Movement of a bolus of food into the stomach.
Mouth - Pharynx - (upper sphincter relaxes) - esophagus - (peristaltic waves and LES relaxes) - stomach.
Definition of dysphagia:
Difficulty in swallowing
Definition of GastroEsophageal Reflux Disease (GERD):
The backward flow of the stomach of duodenal contents into the esophagus; may occur normally or as a chronic pathologic condition
Common symptoms of GERD:
Reflux of gastric secretions, heartburn with episodes of substernal pain, belching, esophageal spasm. Children's symptoms may also include refusal to eat, vomiting, dysphagia, or c/o abdominal pain.
Prolong erosive disease (GERD) can result in:
esophagitis, esophageal erosions, ulceration, scarring, stricture, and even dysphagia.
What is Barret's esophagus (BE)?
A condition in which cells lining the distal esophagus become abnormal, even premalignant.
Acute esophagitis may be caused by:
ingestion of a corrosive agent, viral inflammation, or intubation.
Risk of reflux is increased with:
hiatal hernia, reduced LES pressure, tobacco use, increased abdominal pressure (as in obstructive lung disease), delayed gastric emptying, recurrent vomiting, pregnancy, or other factors.
GERD can cause esophagitis. The severity of esophagitis is influenced by:
the composition, frequency, and volume of the gastric reflux; the health of the mucosal barrier; rate of clearance from the esophagus; rate of gastric emptying.
T or F: Erosive and nighttime GERD are considered to be associated with more severe and prolonged symptoms.

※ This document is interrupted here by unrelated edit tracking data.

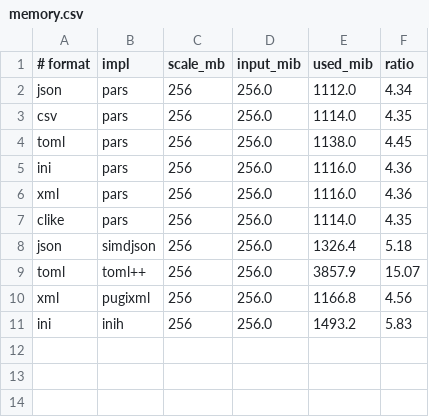
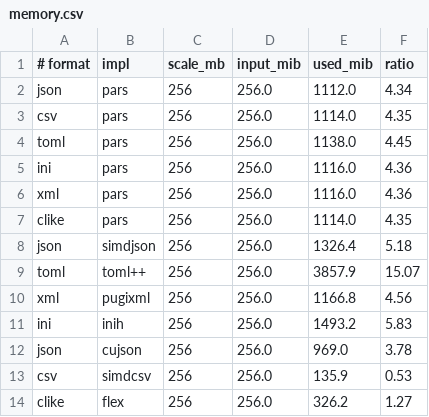
Before and after one commit to DvdBr3o/pars, a CSV file: paper/plots/data/memory.csv, drawn as a sheet.

```diff
--- a/paper/plots/data/memory.csv
+++ b/paper/plots/data/memory.csv
@@ -11 +11,4 @@ xml,pugixml,256,256.0,1166.8,4.56
 ini,inih,256,256.0,1493.2,5.83
+json,cujson,256,256.0,969.0,3.78
+csv,simdcsv,256,256.0,135.9,0.53
+clike,flex,256,256.0,326.2,1.27
```
Also changed, not shown: 4 other files.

True. Nighttime GERD is R/t altered phsyiology and anatomy during sleep from decreased salivary secretions and swallowing, decreased GI motility, prolonged exposure to acid, and the supine position.

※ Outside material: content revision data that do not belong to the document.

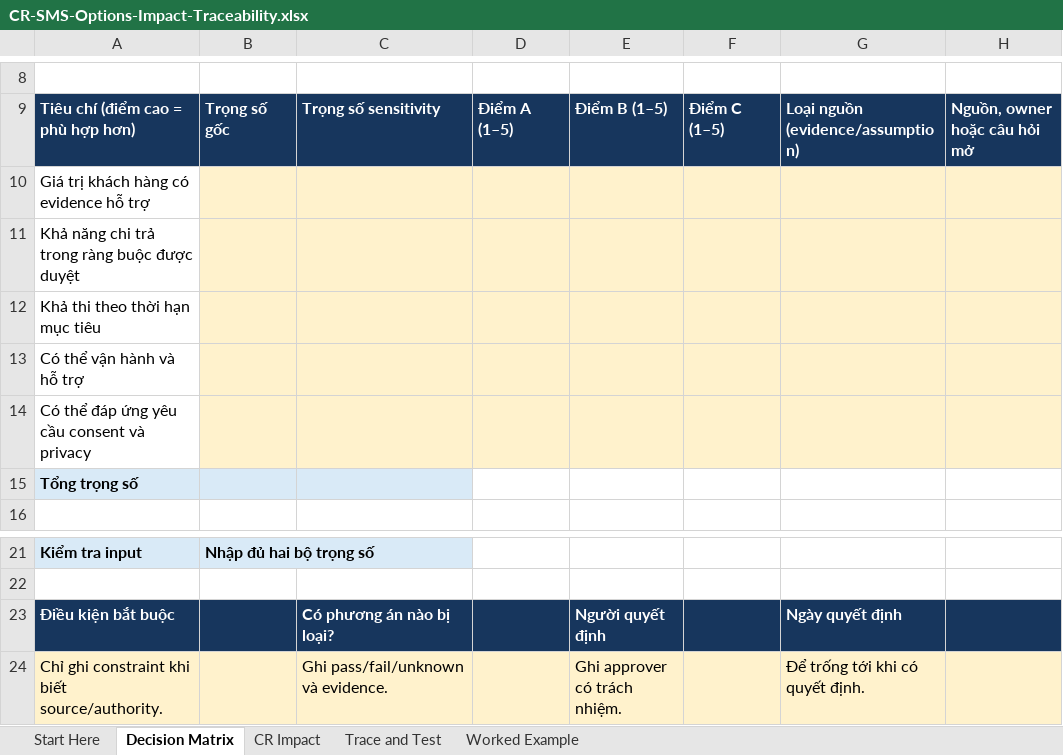
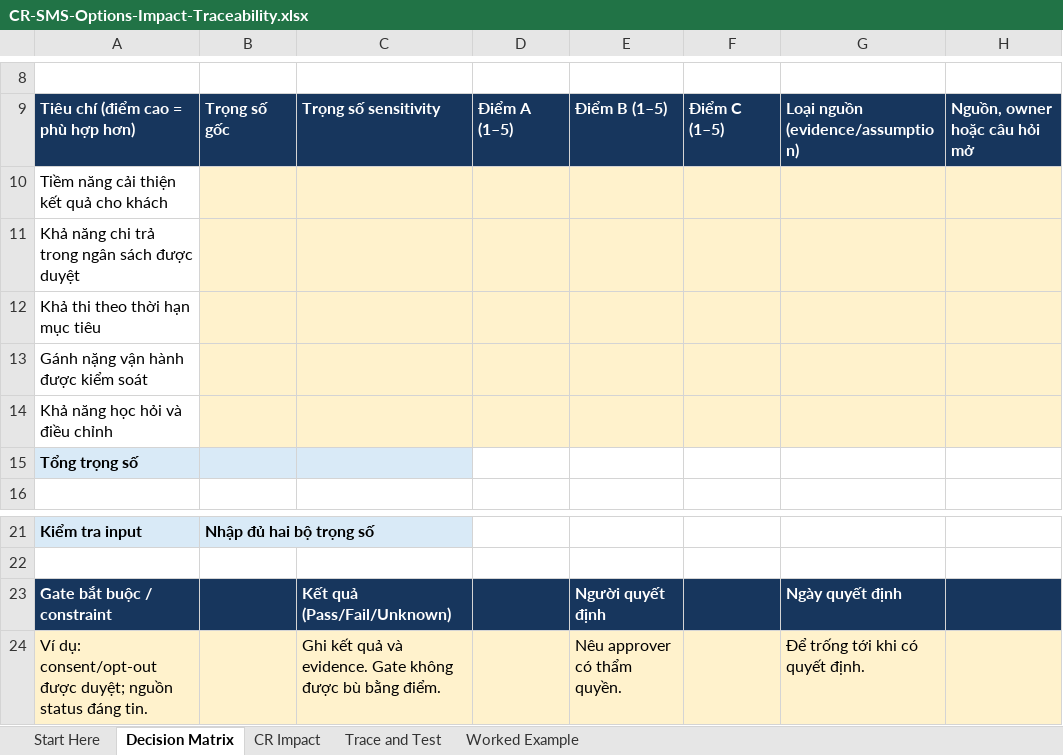
Before and after one commit to DYBInh2k5/BA_Guide, an Excel workbook: Mock-Project-Dat-Ban-Nha-Hang/outputs/cr-sms-framework-practice-20261123/CR-SMS-Options-Impact-Traceability.xlsx, sheet Decision Matrix, drawn as a sheet; only a part is shown, gaps mark what is left out; values as stored, in another font and other column widths than the file's, no borders; removed rows and columns are numbered as before the commit, all else as after; the diff names each change by its address in the sheet, - before the commit and + after, or states it on an @@ line.

Commit message:
Separate option scores from mandatory gates

```diff
--- a/Mock-Project-Dat-Ban-Nha-Hang/outputs/cr-sms-framework-practice-20261123/CR-SMS-Options-Impact-Traceability.xlsx (sheet Decision Matrix)
+++ b/Mock-Project-Dat-Ban-Nha-Hang/outputs/cr-sms-framework-practice-20261123/CR-SMS-Options-Impact-Traceability.xlsx (sheet Decision Matrix)
-A10: Giá trị khách hàng có evidence hỗ trợ
+A10: Tiềm năng cải thiện kết quả cho khách
-A11: Khả năng chi trả trong ràng buộc được duyệt
+A11: Khả năng chi trả trong ngân sách được duyệt
-A13: Có thể vận hành và hỗ trợ
+A13: Gánh nặng vận hành được kiểm soát
-A14: Có thể đáp ứng yêu cầu consent và privacy
+A14: Khả năng học hỏi và điều chỉnh
-A23: Điều kiện bắt buộc
+A23: Gate bắt buộc / constraint
-C23: Có phương án nào bị loại?
+C23: Kết quả (Pass/Fail/Unknown)
-row 24: Chỉ ghi constraint khi biết source/authority. |  | Ghi pass/fail/unknown và evidence. |  | Ghi approver có trách nhiệm. |  | Để trống tới khi có quyết định.
+row 24: Ví dụ: consent/opt-out được duyệt; nguồn status đáng tin. |  | Ghi kết quả và evidence. Gate không được bù bằng điểm. |  | Nêu approver có thẩm quyền. |  | Để trống tới khi có quyết định.
```
Also changed, not shown: sheet Worked Example, 2 other files.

Esophagitis, although mainly R/t GERD, can also be R/t:
Viral/Bacterial infection, reduced LES pressure, Hiatal hernia, intubation, ingestion of corrosive agents, radiation, smoking, large doses/chronic use of asprin or other nonsteroidal antiinflammatory drugs (NSAIDs) or other medications.
Proton pump inhibitors are considered most effective to treate GERD. How do they work?
Proton pump inhibitors decrease acid production by the gastric parietal cell.
Prokinetic agents may be used in person who
have delyaed gastric emptying.
Rather than using proton pump inhibitors for all cases of GERD, milder forms of reflux can be managed with what types of medications?
H2 receptor antagonists
What behavioral modifications are used to manage esophagitis?
Avoiding lying down after meals and eating within 3 hrs of retiring, wearing loose fitting clothing, avoiding cigarette smoking.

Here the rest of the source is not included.